Tailish (Taiwanese English)


#1

Anyone hear of Taiwanese English?
I heard if quite often.
Here are some:

  1. Who bird you? Shei niao ni! Who care about you?
  2. You give me remember? Ni gei wo jizhu! You watch out!

If you have anymore like this
please share to the forum

regards
anton xie


#2

The all time classics

You think too much (Ni xiang tai dou)

This one below is taught in the standard textbooks in high school apparently.

I have ever been…

Taiwanese think the positive form of I have never been… is the above


#3

HeadhonchoII: yes, you are right. almost everyone i have met uses this way of speaking: “I have ever been to paris, I have ever been to Canada.”

I am curious: which textbook offers this nonsense, and can you tell me the name of the book and the publisher. I want to contact the editor and find out why. Thanks. Note info here.

HeadhonchoII wrote: "This one below is taught in the standard textbooks in high school apparently.

I have ever been…

Taiwanese think the positive form of I have never been… is the above"

QUESTiON: do japanese speak this way too, and mainland Chinese or just Taiwan, due to the textbook fiasco? ANybody know. I have ever heard of this kind of stuff before, and it puzzles me.


#4

They also speak like that in Indonesia. Because Indonesian sentence construction need the word “ever” as in a marker for “le” in chinese.

Sample Indonesian:
Saya pernah ke Paris
I ever to Paris. (I have ever been to Paris)
I’d try to correct them to “I’ve been to Paris” but for beginner in English, “have+been” construction is not easy to grasp.

In Japanese, the love to use already for all completed sentence.

I’ve had dinner = I already eaten.
I’ve finished my work= I finish work already.

This strange english is also used in Jakarta and elsewhere where japanese broken english is predominant:)

cheers

anton xie


#5

this is also a nice one, courtesy my co-worker

blue who shit and whose
不入虎穴,焉得虎子

regards
anton xie


#6

here’s another one:

let me thing thing.
rang wo xiang xiang
讓我想想

cheers

ax


#7

here’s another one

Tiger me
fool me, or trick me.
虎我

Cheers

ax


#8

Ton,

“xiang yi xiang” is exactly the same in Indonesian “pikir-pikir”…:slight_smile:

“Ni Hen Ji Che” ==> You’re so motorcycle
Means “Ni Hen Ma Fan”


#9

Borutesu Faibu,

if all slang is included
what about:
you are qianshuiting = you are a submarine=you are low class.
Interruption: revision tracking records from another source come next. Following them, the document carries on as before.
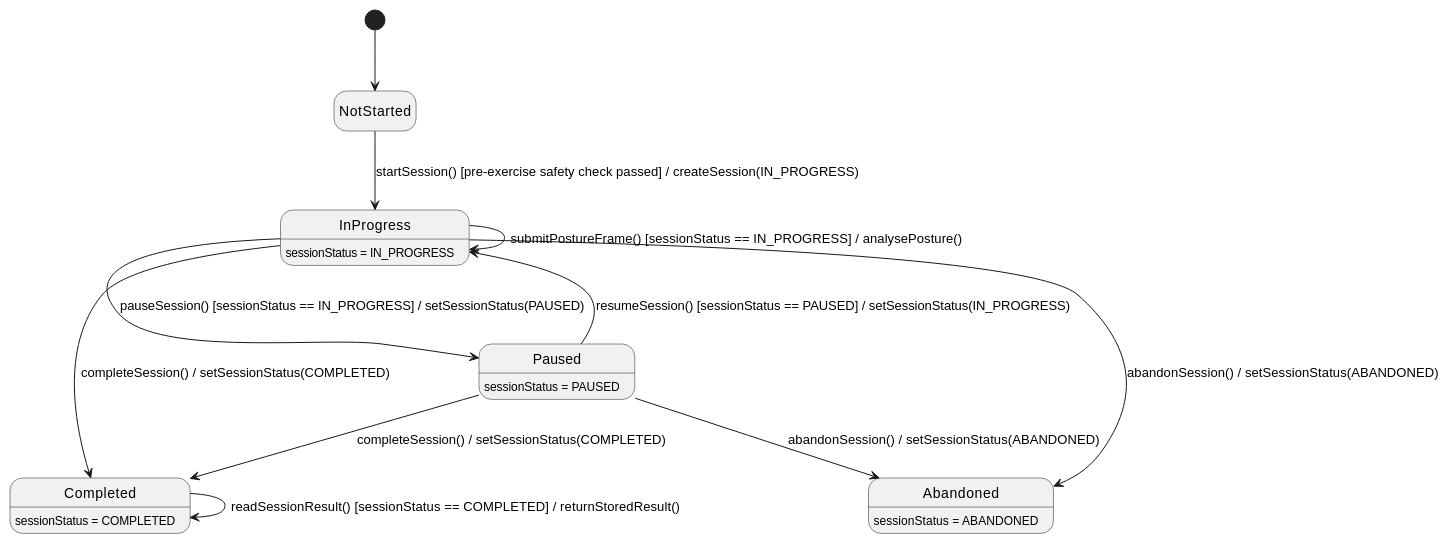
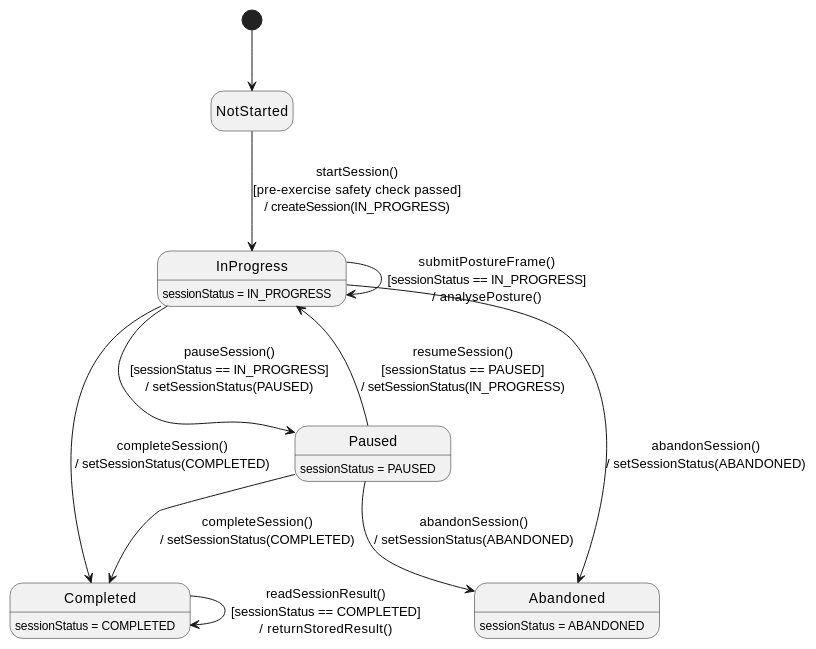
Before and after one commit to ChuongBDHE172784/CareBridge_SEP490_G79: the third of 3 diagrams in 03_Design/Detailed_Design/MF02_Mother_Care_Journey/03_Pregnancy_Exercise_Safety_and_Session.md, drawn with PlantUML. The commit also changed 61 other files, not shown here.

Commit message:
docs: update detailed design documentation and state chart diagrams across all feature modules

````diff
--- a/03_Design/Detailed_Design/MF02_Mother_Care_Journey/03_Pregnancy_Exercise_Safety_and_Session.md
+++ b/03_Design/Detailed_Design/MF02_Mother_Care_Journey/03_Pregnancy_Exercise_Safety_and_Session.md
@@ -315,21 +315,21 @@
 ```plantuml
 @startuml StateChartDiagram_03PregnancyExerciseSafetyandSession
 hide empty description
 [*] --> NotStarted
 
-NotStarted --> InProgress : startSession() [pre-exercise safety check passed] / createSession(IN_PROGRESS)
-InProgress --> Paused : pauseSession() [sessionStatus == IN_PROGRESS] / setSessionStatus(PAUSED)
-Paused --> InProgress : resumeSession() [sessionStatus == PAUSED] / setSessionStatus(IN_PROGRESS)
-InProgress --> Completed : completeSession() / setSessionStatus(COMPLETED)
-Paused --> Completed : completeSession() / setSessionStatus(COMPLETED)
-InProgress --> Abandoned : abandonSession() / setSessionStatus(ABANDONED)
-Paused --> Abandoned : abandonSession() / setSessionStatus(ABANDONED)
-InProgress --> InProgress : submitPostureFrame() [sessionStatus == IN_PROGRESS] / analysePosture()
-Completed --> Completed : readSessionResult() [sessionStatus == COMPLETED] / returnStoredResult()
+NotStarted --> InProgress : startSession()\n[pre-exercise safety check passed]\n/ createSession(IN_PROGRESS)
+InProgress --> Paused : pauseSession()\n[sessionStatus == IN_PROGRESS]\n/ setSessionStatus(PAUSED)
+Paused --> InProgress : resumeSession()\n[sessionStatus == PAUSED]\n/ setSessionStatus(IN_PROGRESS)
+InProgress --> Completed : completeSession()\n/ setSessionStatus(COMPLETED)
+Paused --> Completed : completeSession()\n/ setSessionStatus(COMPLETED)
+InProgress --> Abandoned : abandonSession()\n/ setSessionStatus(ABANDONED)
+Paused --> Abandoned : abandonSession()\n/ setSessionStatus(ABANDONED)
+InProgress --> InProgress : submitPostureFrame()\n[sessionStatus == IN_PROGRESS]\n/ analysePosture()
+Completed --> Completed : readSessionResult()\n[sessionStatus == COMPLETED]\n/ returnStoredResult()
 
 InProgress : sessionStatus = IN_PROGRESS
 Paused : sessionStatus = PAUSED
 Completed : sessionStatus = COMPLETED
 Abandoned : sessionStatus = ABANDONED
 @enduml
 ```
````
regards

ax


#10

Thai people also use the “I have ever been to…”

This comes from the the Thai language where they say “I ever go…”


#11

“I have ever been” should be okay.

Like in:

“Wow, Disneyland is the best place I have ever been.”
“These past months spent with you have been the happiest I have ever been.”

Non?


#12

[quote=“BAH”]“I have ever been” should be okay.

Like in:

“Wow, Disneyland is the best place I have ever been.”
“These past months spent with you have been the happiest I have ever been.”

Non?[/quote]

Non non! :smiley:

Your usage is fine, meaning “ever in all of my life”.

The problem is using ever to signal a particular time or times. In that case the ever is redundant. The problem seems to be that NNS, understandably, conclude that ever is the opposite of never, which it isn’t.


#13

I asked my colleague at work and she said that’s what was in the high school textbook (don’t know which grade) and that that is listed as the correct positive answer to a question such. If they didn’t answer I have ever been they would have incorrect according to the textbook and lost marks in any exams

Have you ever been to Paris?

No, I have never been to Paris.
Yes I have ever been to Paris.

More Taiwanese English

Player.
People who like to pick up lots of girls. Seems to be a very common
phrase to call foreigners here. I don’t know if it comes from Chinese though.


#14

I heard another one today:)
Going
勾引 (gou yin)
means to seduce in english

antonxie


#15

A variation of the “u give me remember” I have heard is: “U give me father remember”, which someone told me is stronger.


#16

I don’t think anyone is “teaching” NNS in Taiwan to use ‘ever’ incorrectly in positive sentences. NNS do this because ‘never’ and ‘ever’ are similar and they plausibly but incorrectly infer that ‘ever’ is the opposite of ‘never’. Reinforcing this is the use of ceng2jing1 before verbs in Taiwanese Mandarin to show that an event happened at some unpsecified time in the past (well, that’s not quite right, but it will do for the purposes of this discussion).


#17

NNS=?


#18

Just saw a TV show called: FUN